## WORK INSTRUCTION
Repeat the data word for word. Do not include the pictures.

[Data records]
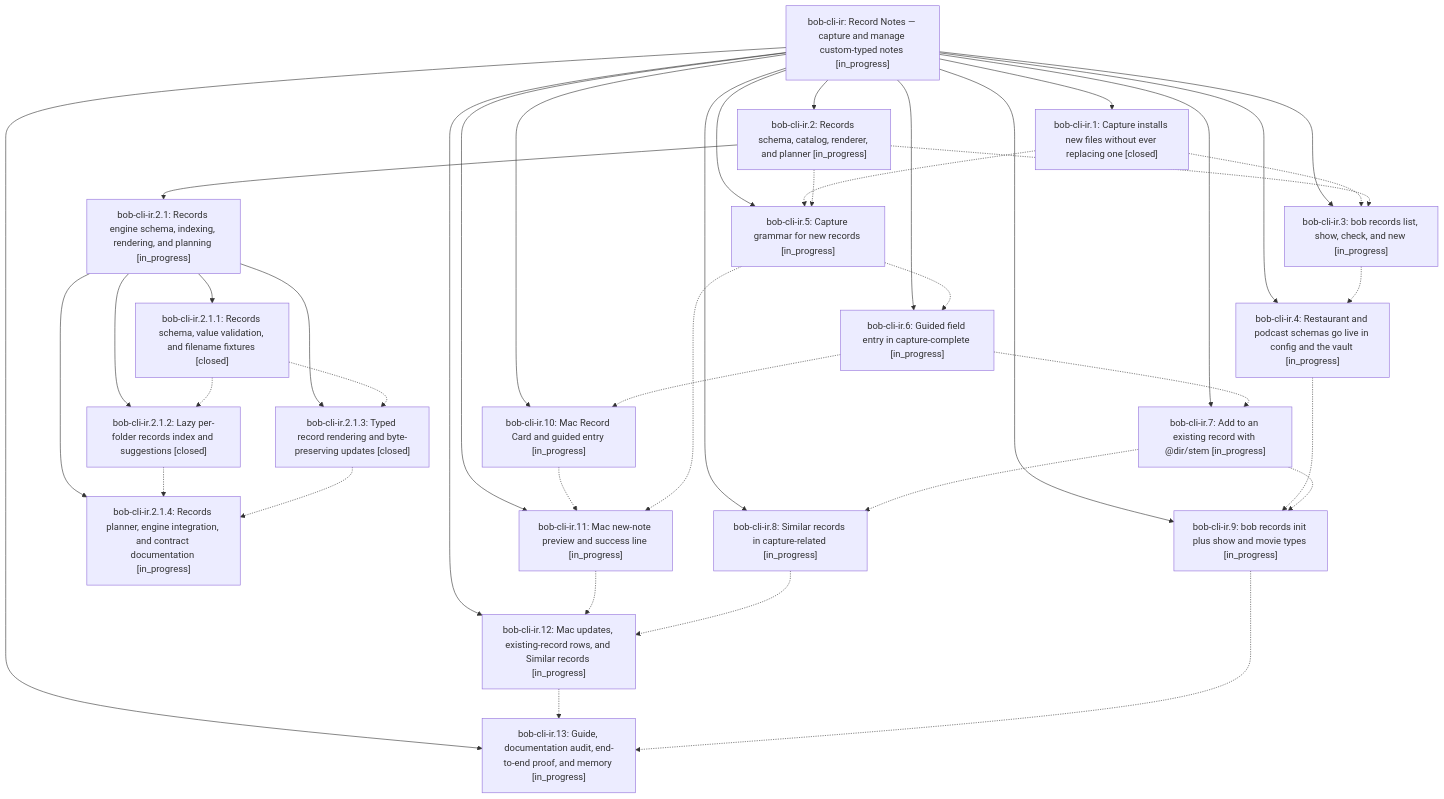
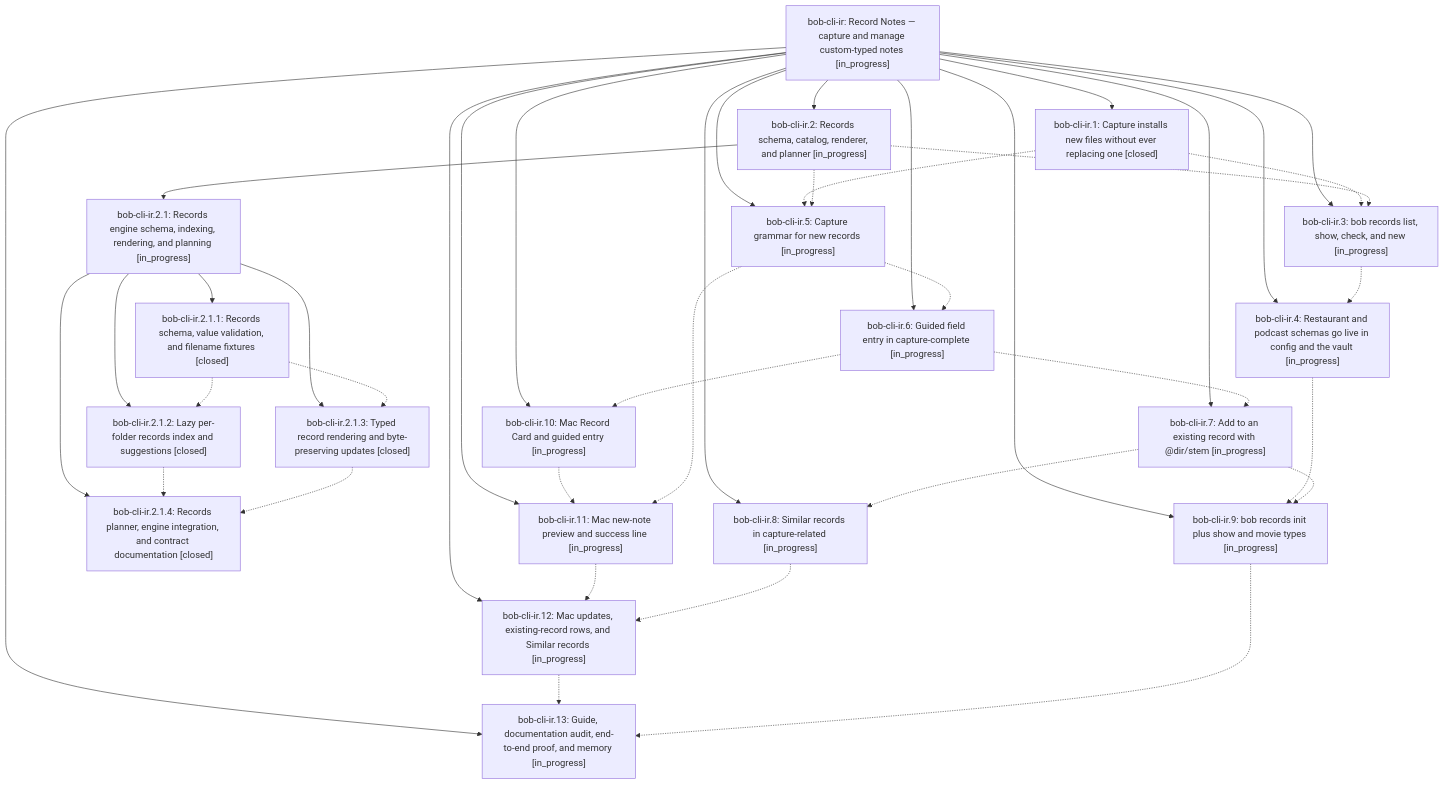
Before and after one commit to bobs-org/bob-cli--beads: the diagram in pages/bob-cli-ir/README.md, drawn with Mermaid. The commit also changed other lines of this file and 5 other files, not shown here.

First line of the commit message:
chore(beads): sync bead state and pages for bob-cli-ir

````diff
--- a/pages/bob-cli-ir/README.md
+++ b/pages/bob-cli-ir/README.md
@@ -52,61 +52,61 @@
 ```mermaid
 flowchart TD
     n0["bob-cli-ir: Record Notes — capture and manage custom-typed notes [in_progress]"]
     n1["bob-cli-ir.1: Capture installs new files without ever replacing one [closed]"]
     n2["bob-cli-ir.10: Mac Record Card and guided entry [in_progress]"]
     n3["bob-cli-ir.11: Mac new-note preview and success line [in_progress]"]
     n4["bob-cli-ir.12: Mac updates, existing-record rows, and Similar records [in_progress]"]
     n5["bob-cli-ir.13: Guide, documentation audit, end-to-end proof, and memory [in_progress]"]
     n6["bob-cli-ir.2: Records schema, catalog, renderer, and planner [in_progress]"]
     n7["bob-cli-ir.2.1: Records engine schema, indexing, rendering, and planning [in_progress]"]
     n8["bob-cli-ir.2.1.1: Records schema, value validation, and filename fixtures [closed]"]
     n9["bob-cli-ir.2.1.2: Lazy per-folder records index and suggestions [closed]"]
     n10["bob-cli-ir.2.1.3: Typed record rendering and byte-preserving updates [closed]"]
-    n11["bob-cli-ir.2.1.4: Records planner, engine integration, and contract documentation [in_progress]"]
+    n11["bob-cli-ir.2.1.4: Records planner, engine integration, and contract documentation [closed]"]
     n12["bob-cli-ir.3: bob records list, show, check, and new [in_progress]"]
     n13["bob-cli-ir.4: Restaurant and podcast schemas go live in config and the vault [in_progress]"]
     n14["bob-cli-ir.5: Capture grammar for new records [in_progress]"]
     n15["bob-cli-ir.6: Guided field entry in capture-complete [in_progress]"]
     n16["bob-cli-ir.7: Add to an existing record with @dir/stem [in_progress]"]
     n17["bob-cli-ir.8: Similar records in capture-related [in_progress]"]
     n18["bob-cli-ir.9: bob records init plus show and movie types [in_progress]"]
     n0 --> n1
     n0 --> n2
     n0 --> n3
     n0 --> n4
     n0 --> n5
     n0 --> n6
     n6 --> n7
     n7 --> n8
     n7 --> n9
     n7 --> n10
     n7 --> n11
     n0 --> n12
     n0 --> n13
     n0 --> n14
     n0 --> n15
     n0 --> n16
     n0 --> n17
     n0 --> n18
     n1 -.-> n12
     n1 -.-> n14
     n2 -.-> n3
     n3 -.-> n4
     n4 -.-> n5
     n6 -.-> n12
     n6 -.-> n14
     n8 -.-> n9
     n8 -.-> n10
     n9 -.-> n11
     n10 -.-> n11
     n12 -.-> n13
     n13 -.-> n18
     n14 -.-> n3
     n14 -.-> n15
     n15 -.-> n2
     n15 -.-> n16
     n16 -.-> n17
     n16 -.-> n18
     n17 -.-> n4
     n18 -.-> n5
 ```
````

## RESPONSE AREA
Before and after one commit to bobs-org/bob-cli--beads: the diagram in pages/bob-cli-ir/README.md, drawn with Mermaid. The commit also changed other lines of this file and 5 other files, not shown here.

First line of the commit message:
chore(beads): sync bead state and pages for bob-cli-ir

````diff
--- a/pages/bob-cli-ir/README.md
+++ b/pages/bob-cli-ir/README.md
@@ -52,61 +52,61 @@
 ```mermaid
 flowchart TD
     n0["bob-cli-ir: Record Notes — capture and manage custom-typed notes [in_progress]"]
     n1["bob-cli-ir.1: Capture installs new files without ever replacing one [closed]"]
     n2["bob-cli-ir.10: Mac Record Card and guided entry [in_progress]"]
     n3["bob-cli-ir.11: Mac new-note preview and success line [in_progress]"]
     n4["bob-cli-ir.12: Mac updates, existing-record rows, and Similar records [in_progress]"]
     n5["bob-cli-ir.13: Guide, documentation audit, end-to-end proof, and memory [in_progress]"]
     n6["bob-cli-ir.2: Records schema, catalog, renderer, and planner [in_progress]"]
     n7["bob-cli-ir.2.1: Records engine schema, indexing, rendering, and planning [in_progress]"]
     n8["bob-cli-ir.2.1.1: Records schema, value validation, and filename fixtures [closed]"]
     n9["bob-cli-ir.2.1.2: Lazy per-folder records index and suggestions [closed]"]
     n10["bob-cli-ir.2.1.3: Typed record rendering and byte-preserving updates [closed]"]
-    n11["bob-cli-ir.2.1.4: Records planner, engine integration, and contract documentation [in_progress]"]
+    n11["bob-cli-ir.2.1.4: Records planner, engine integration, and contract documentation [closed]"]
     n12["bob-cli-ir.3: bob records list, show, check, and new [in_progress]"]
     n13["bob-cli-ir.4: Restaurant and podcast schemas go live in config and the vault [in_progress]"]
     n14["bob-cli-ir.5: Capture grammar for new records [in_progress]"]
     n15["bob-cli-ir.6: Guided field entry in capture-complete [in_progress]"]
     n16["bob-cli-ir.7: Add to an existing record with @dir/stem [in_progress]"]
     n17["bob-cli-ir.8: Similar records in capture-related [in_progress]"]
     n18["bob-cli-ir.9: bob records init plus show and movie types [in_progress]"]
     n0 --> n1
     n0 --> n2
     n0 --> n3
     n0 --> n4
     n0 --> n5
     n0 --> n6
     n6 --> n7
     n7 --> n8
     n7 --> n9
     n7 --> n10
     n7 --> n11
     n0 --> n12
     n0 --> n13
     n0 --> n14
     n0 --> n15
     n0 --> n16
     n0 --> n17
     n0 --> n18
     n1 -.-> n12
     n1 -.-> n14
     n2 -.-> n3
     n3 -.-> n4
     n4 -.-> n5
     n6 -.-> n12
     n6 -.-> n14
     n8 -.-> n9
     n8 -.-> n10
     n9 -.-> n11
     n10 -.-> n11
     n12 -.-> n13
     n13 -.-> n18
     n14 -.-> n3
     n14 -.-> n15
     n15 -.-> n2
     n15 -.-> n16
     n16 -.-> n17
     n16 -.-> n18
     n17 -.-> n4
     n18 -.-> n5
 ```
````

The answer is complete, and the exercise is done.